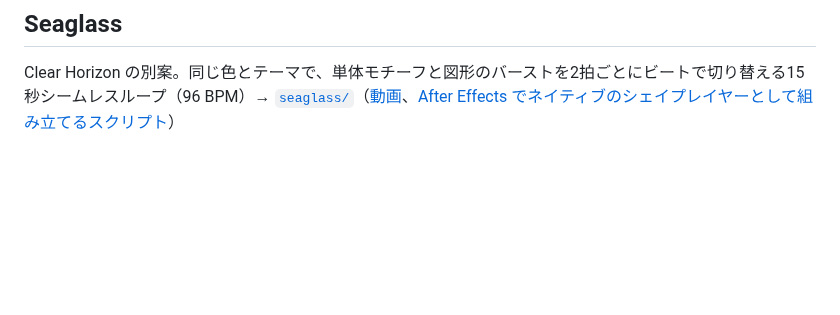
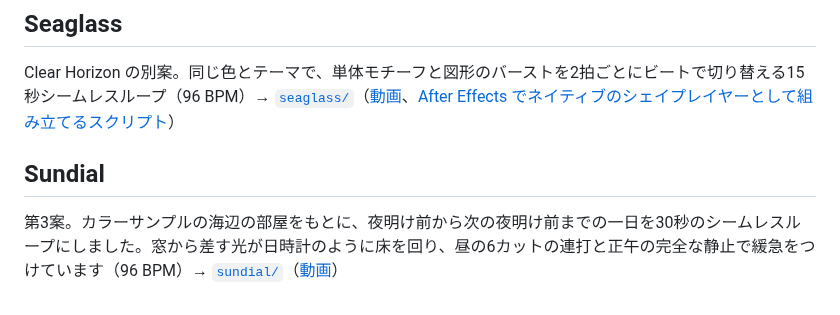
Before and after one commit to KyqrollCod/Kyqroll, a Markdown page: README.md, the part around the change. Rendered like a GitHub page; blank space fills up the shorter version.

```diff
--- a/README.md
+++ b/README.md
@@ -11,3 +11,7 @@
 ## Seaglass
 
 Clear Horizon の別案。同じ色とテーマで、単体モチーフと図形のバーストを2拍ごとにビートで切り替える15秒シームレスループ（96 BPM）→ [`seaglass/`](seaglass/)（[動画](seaglass/seaglass.mp4)、[After Effects でネイティブのシェイプレイヤーとして組み立てるスクリプト](seaglass/README.md#after-effects-で編集する)）
+
+## Sundial
+
+第3案。カラーサンプルの海辺の部屋をもとに、夜明け前から次の夜明け前までの一日を30秒のシームレスループにしました。窓から差す光が日時計のように床を回り、昼の6カットの連打と正午の完全な静止で緩急をつけています（96 BPM）→ [`sundial/`](sundial/)（[動画](sundial/sundial.mp4)）
```
Also changed, not shown: sundial/README.md (added, +64 -0 lines), sundial/contact-sheet.jpg (added), sundial/poster.jpg (added), 6 other files.
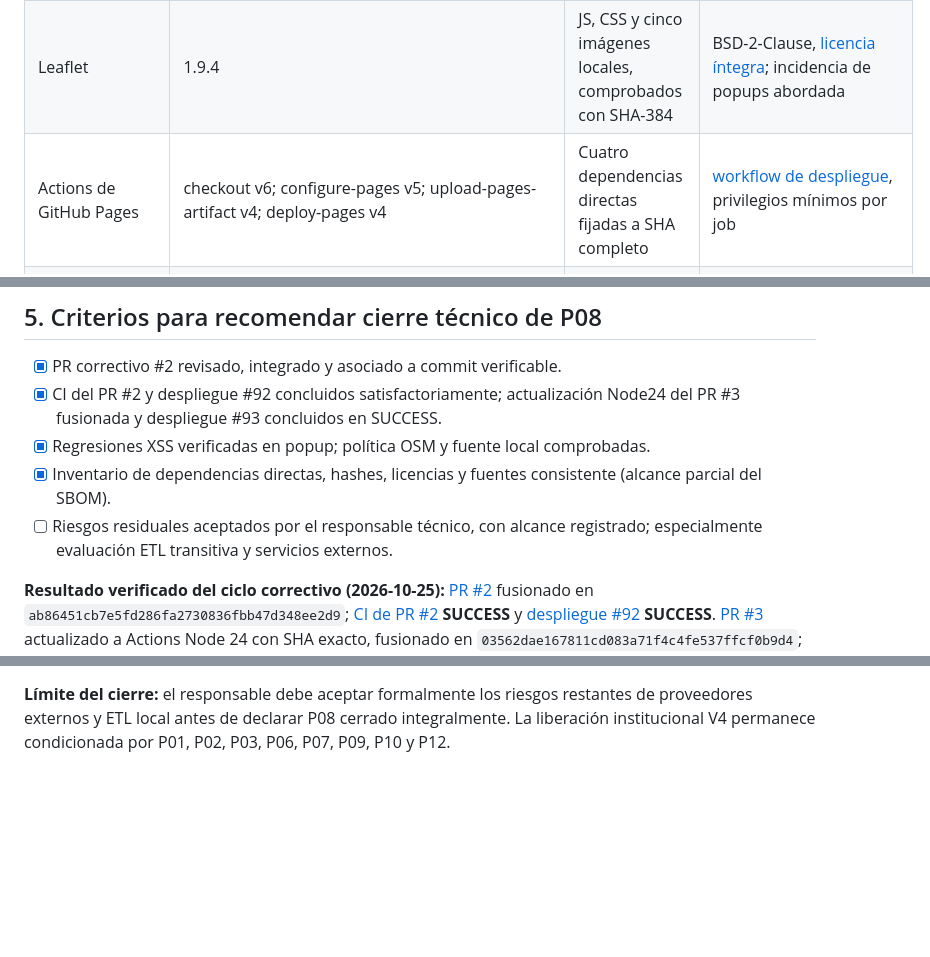
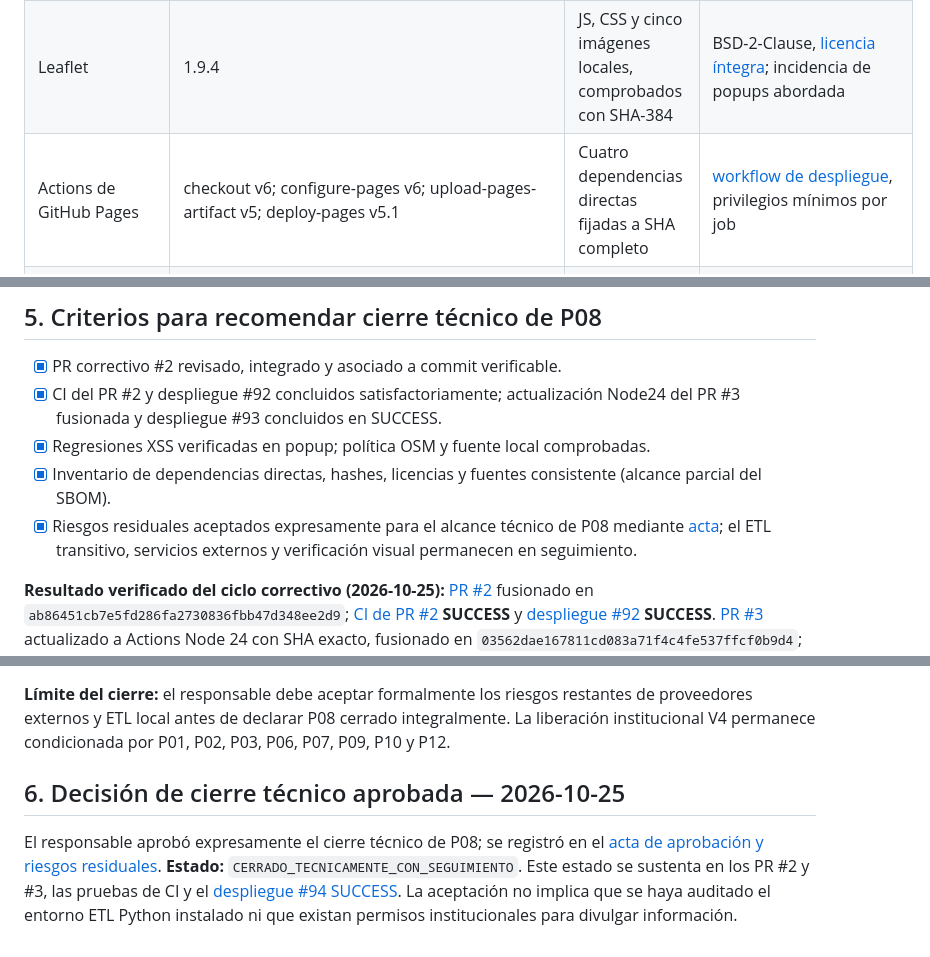
Before and after one commit to ljarias/red-piezometrica-corpocesar, a Markdown page: docs/EVALUACION_P08_SEGURIDAD.md, 3 parts joined by grey strips. GitHub-like rendering; blank space fills up the shorter version.

Commit message:
docs(P08): registrar decisión y ajustar versiones Actions Node 24

```diff
--- a/docs/EVALUACION_P08_SEGURIDAD.md
+++ b/docs/EVALUACION_P08_SEGURIDAD.md
@@ -10,7 +10,7 @@
 |---|---|---|---|
 | Chart.js | 4.4.7 | Script local compilado desde jsDelivr en cada build, SHA-384 fijo | MIT, [licencia íntegra](../licenses/Chart.js-4.4.7-MIT.txt), archivo en [SBOM](SBOM_P08.json) |
 | Leaflet | 1.9.4 | JS, CSS y cinco imágenes locales, comprobados con SHA-384 | BSD-2-Clause, [licencia íntegra](../licenses/Leaflet-1.9.4-BSD-2-Clause.txt); incidencia de popups abordada |
-| Actions de GitHub Pages | checkout v6; configure-pages v5; upload-pages-artifact v4; deploy-pages v4 | Cuatro dependencias directas fijadas a SHA completo | [workflow de despliegue](../.github/workflows/deploy-pages.yml), privilegios mínimos por job |
+| Actions de GitHub Pages | checkout v6; configure-pages v6; upload-pages-artifact v5; deploy-pages v5.1 | Cuatro dependencias directas fijadas a SHA completo | [workflow de despliegue](../.github/workflows/deploy-pages.yml), privilegios mínimos por job |
 | pandas / openpyxl | 2.2.3 / 3.1.5 | Dependencias de ETL local, **no instaladas por el flujo Pages** | `requirements.txt`, sin hashes de wheels ni transitivas bloqueadas; revisión local pendiente |
 | OpenStreetMap | `https://tile.openstreetmap.org/{z}/{x}/{y}.png` | Teselas solicitadas por navegador | atribución, referer y caché ordinaria; [política del proveedor](https://operations.osmfoundation.org/policies/tiles/) |
 | Esri, OpenTopoMap | Endpoints HTTPS de teselas | Disponibilidad y condiciones dependientes de terceros | Mostrar atribución; validar autorización/condiciones de uso antes de liberación institucional |
@@ -61,7 +61,7 @@ El [SBOM CycloneDX 1.5](SBOM_P08.json) cubre **cuatro dependencias directas y oc
 - [x] CI del PR #2 y despliegue #92 concluidos satisfactoriamente; actualización Node24 del PR #3 fusionada y despliegue #93 concluidos en SUCCESS.
 - [x] Regresiones XSS verificadas en popup; política OSM y fuente local comprobadas.
 - [x] Inventario de dependencias directas, hashes, licencias y fuentes consistente (alcance parcial del SBOM).
-- [ ] Riesgos residuales aceptados por el responsable técnico, con alcance registrado; especialmente evaluación ETL transitiva y servicios externos.
+- [x] Riesgos residuales aceptados expresamente para el alcance técnico de P08 mediante [acta](ACTA_REVISION_P08_2026-10-25.md); el ETL transitivo, servicios externos y verificación visual permanecen en seguimiento.
 
 **Resultado verificado del ciclo correctivo (2026-10-25):** [PR #2](https://github.com/ljarias/red-piezometrica-corpocesar/pull/2) fusionado en `ab86451cb7e5fd286fa2730836fbb47d348ee2d9`; [CI de PR #2](https://github.com/ljarias/red-piezometrica-corpocesar/actions/runs/40197862621) **SUCCESS** y [despliegue #92](https://github.com/ljarias/red-piezometrica-corpocesar/actions/runs/40197934789) **SUCCESS**. [PR #3](https://github.com/ljarias/red-piezometrica-corpocesar/pull/3) actualizado a Actions Node 24 con SHA exacto, fusionado en `03562dae167811cd083a71f4c4fe537ffcf0b9d4`; [CI del PR #3](https://github.com/ljarias/red-piezometrica-corpocesar/actions/runs/40198327158) **SUCCESS** y [despliegue #93](https://github.com/ljarias/red-piezometrica-corpocesar/actions/runs/40198385482) **SUCCESS**.
 
@@ -70,3 +70,7 @@ El [job #93](https://github.com/ljarias/red-piezometrica-corpocesar/actions/runs
 **Decisión técnica recomendada:** `LISTO_PARA_CIERRE_TECNICO_CONDICIONADO` de P08. No equivale a estado cerrado: el responsable del proyecto debe firmar o registrar la aceptación de riesgos residuales y el alcance del cierre en el [acta de P08](ACTA_REVISION_P08_2026-10-25.md).
 
 **Límite del cierre:** el responsable debe aceptar formalmente los riesgos restantes de proveedores externos y ETL local antes de declarar P08 cerrado integralmente. La liberación institucional V4 permanece condicionada por P01, P02, P03, P06, P07, P09, P10 y P12.
+
+## 6. Decisión de cierre técnico aprobada — 2026-10-25
+
+El responsable aprobó expresamente el cierre técnico de P08; se registró en el [acta de aprobación y riesgos residuales](ACTA_REVISION_P08_2026-10-25.md). **Estado:** `CERRADO_TECNICAMENTE_CON_SEGUIMIENTO`. Este estado se sustenta en los PR #2 y #3, las pruebas de CI y el [despliegue #94 SUCCESS](https://github.com/ljarias/red-piezometrica-corpocesar/actions/runs/40198758354). La aceptación no implica que se haya auditado el entorno ETL Python instalado ni que existan permisos institucionales para divulgar información.
```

**EXERCISE DIRECTIONS:**
Drop the images; restate the listing exactly.

**RESULT FOR THIS EXERCISE:**
Before and after one commit to KyqrollCod/Kyqroll, a Markdown page: README.md, the part around the change. Rendered like a GitHub page; blank space fills up the shorter version.

```diff
--- a/README.md
+++ b/README.md
@@ -11,3 +11,7 @@
 ## Seaglass
 
 Clear Horizon の別案。同じ色とテーマで、単体モチーフと図形のバーストを2拍ごとにビートで切り替える15秒シームレスループ（96 BPM）→ [`seaglass/`](seaglass/)（[動画](seaglass/seaglass.mp4)、[After Effects でネイティブのシェイプレイヤーとして組み立てるスクリプト](seaglass/README.md#after-effects-で編集する)）
+
+## Sundial
+
+第3案。カラーサンプルの海辺の部屋をもとに、夜明け前から次の夜明け前までの一日を30秒のシームレスループにしました。窓から差す光が日時計のように床を回り、昼の6カットの連打と正午の完全な静止で緩急をつけています（96 BPM）→ [`sundial/`](sundial/)（[動画](sundial/sundial.mp4)）
```
Also changed, not shown: sundial/README.md (added, +64 -0 lines), sundial/contact-sheet.jpg (added), sundial/poster.jpg (added), 6 other files.
Before and after one commit to ljarias/red-piezometrica-corpocesar, a Markdown page: docs/EVALUACION_P08_SEGURIDAD.md, 3 parts joined by grey strips. GitHub-like rendering; blank space fills up the shorter version.

Commit message:
docs(P08): registrar decisión y ajustar versiones Actions Node 24

```diff
--- a/docs/EVALUACION_P08_SEGURIDAD.md
+++ b/docs/EVALUACION_P08_SEGURIDAD.md
@@ -10,7 +10,7 @@
 |---|---|---|---|
 | Chart.js | 4.4.7 | Script local compilado desde jsDelivr en cada build, SHA-384 fijo | MIT, [licencia íntegra](../licenses/Chart.js-4.4.7-MIT.txt), archivo en [SBOM](SBOM_P08.json) |
 | Leaflet | 1.9.4 | JS, CSS y cinco imágenes locales, comprobados con SHA-384 | BSD-2-Clause, [licencia íntegra](../licenses/Leaflet-1.9.4-BSD-2-Clause.txt); incidencia de popups abordada |
-| Actions de GitHub Pages | checkout v6; configure-pages v5; upload-pages-artifact v4; deploy-pages v4 | Cuatro dependencias directas fijadas a SHA completo | [workflow de despliegue](../.github/workflows/deploy-pages.yml), privilegios mínimos por job |
+| Actions de GitHub Pages | checkout v6; configure-pages v6; upload-pages-artifact v5; deploy-pages v5.1 | Cuatro dependencias directas fijadas a SHA completo | [workflow de despliegue](../.github/workflows/deploy-pages.yml), privilegios mínimos por job |
 | pandas / openpyxl | 2.2.3 / 3.1.5 | Dependencias de ETL local, **no instaladas por el flujo Pages** | `requirements.txt`, sin hashes de wheels ni transitivas bloqueadas; revisión local pendiente |
 | OpenStreetMap | `https://tile.openstreetmap.org/{z}/{x}/{y}.png` | Teselas solicitadas por navegador | atribución, referer y caché ordinaria; [política del proveedor](https://operations.osmfoundation.org/policies/tiles/) |
 | Esri, OpenTopoMap | Endpoints HTTPS de teselas | Disponibilidad y condiciones dependientes de terceros | Mostrar atribución; validar autorización/condiciones de uso antes de liberación institucional |
@@ -61,7 +61,7 @@ El [SBOM CycloneDX 1.5](SBOM_P08.json) cubre **cuatro dependencias directas y oc
 - [x] CI del PR #2 y despliegue #92 concluidos satisfactoriamente; actualización Node24 del PR #3 fusionada y despliegue #93 concluidos en SUCCESS.
 - [x] Regresiones XSS verificadas en popup; política OSM y fuente local comprobadas.
 - [x] Inventario de dependencias directas, hashes, licencias y fuentes consistente (alcance parcial del SBOM).
-- [ ] Riesgos residuales aceptados por el responsable técnico, con alcance registrado; especialmente evaluación ETL transitiva y servicios externos.
+- [x] Riesgos residuales aceptados expresamente para el alcance técnico de P08 mediante [acta](ACTA_REVISION_P08_2026-10-25.md); el ETL transitivo, servicios externos y verificación visual permanecen en seguimiento.
 
 **Resultado verificado del ciclo correctivo (2026-10-25):** [PR #2](https://github.com/ljarias/red-piezometrica-corpocesar/pull/2) fusionado en `ab86451cb7e5fd286fa2730836fbb47d348ee2d9`; [CI de PR #2](https://github.com/ljarias/red-piezometrica-corpocesar/actions/runs/40197862621) **SUCCESS** y [despliegue #92](https://github.com/ljarias/red-piezometrica-corpocesar/actions/runs/40197934789) **SUCCESS**. [PR #3](https://github.com/ljarias/red-piezometrica-corpocesar/pull/3) actualizado a Actions Node 24 con SHA exacto, fusionado en `03562dae167811cd083a71f4c4fe537ffcf0b9d4`; [CI del PR #3](https://github.com/ljarias/red-piezometrica-corpocesar/actions/runs/40198327158) **SUCCESS** y [despliegue #93](https://github.com/ljarias/red-piezometrica-corpocesar/actions/runs/40198385482) **SUCCESS**.
 
@@ -70,3 +70,7 @@ El [job #93](https://github.com/ljarias/red-piezometrica-corpocesar/actions/runs
 **Decisión técnica recomendada:** `LISTO_PARA_CIERRE_TECNICO_CONDICIONADO` de P08. No equivale a estado cerrado: el responsable del proyecto debe firmar o registrar la aceptación de riesgos residuales y el alcance del cierre en el [acta de P08](ACTA_REVISION_P08_2026-10-25.md).
 
 **Límite del cierre:** el responsable debe aceptar formalmente los riesgos restantes de proveedores externos y ETL local antes de declarar P08 cerrado integralmente. La liberación institucional V4 permanece condicionada por P01, P02, P03, P06, P07, P09, P10 y P12.
+
+## 6. Decisión de cierre técnico aprobada — 2026-10-25
+
+El responsable aprobó expresamente el cierre técnico de P08; se registró en el [acta de aprobación y riesgos residuales](ACTA_REVISION_P08_2026-10-25.md). **Estado:** `CERRADO_TECNICAMENTE_CON_SEGUIMIENTO`. Este estado se sustenta en los PR #2 y #3, las pruebas de CI y el [despliegue #94 SUCCESS](https://github.com/ljarias/red-piezometrica-corpocesar/actions/runs/40198758354). La aceptación no implica que se haya auditado el entorno ETL Python instalado ni que existan permisos institucionales para divulgar información.
```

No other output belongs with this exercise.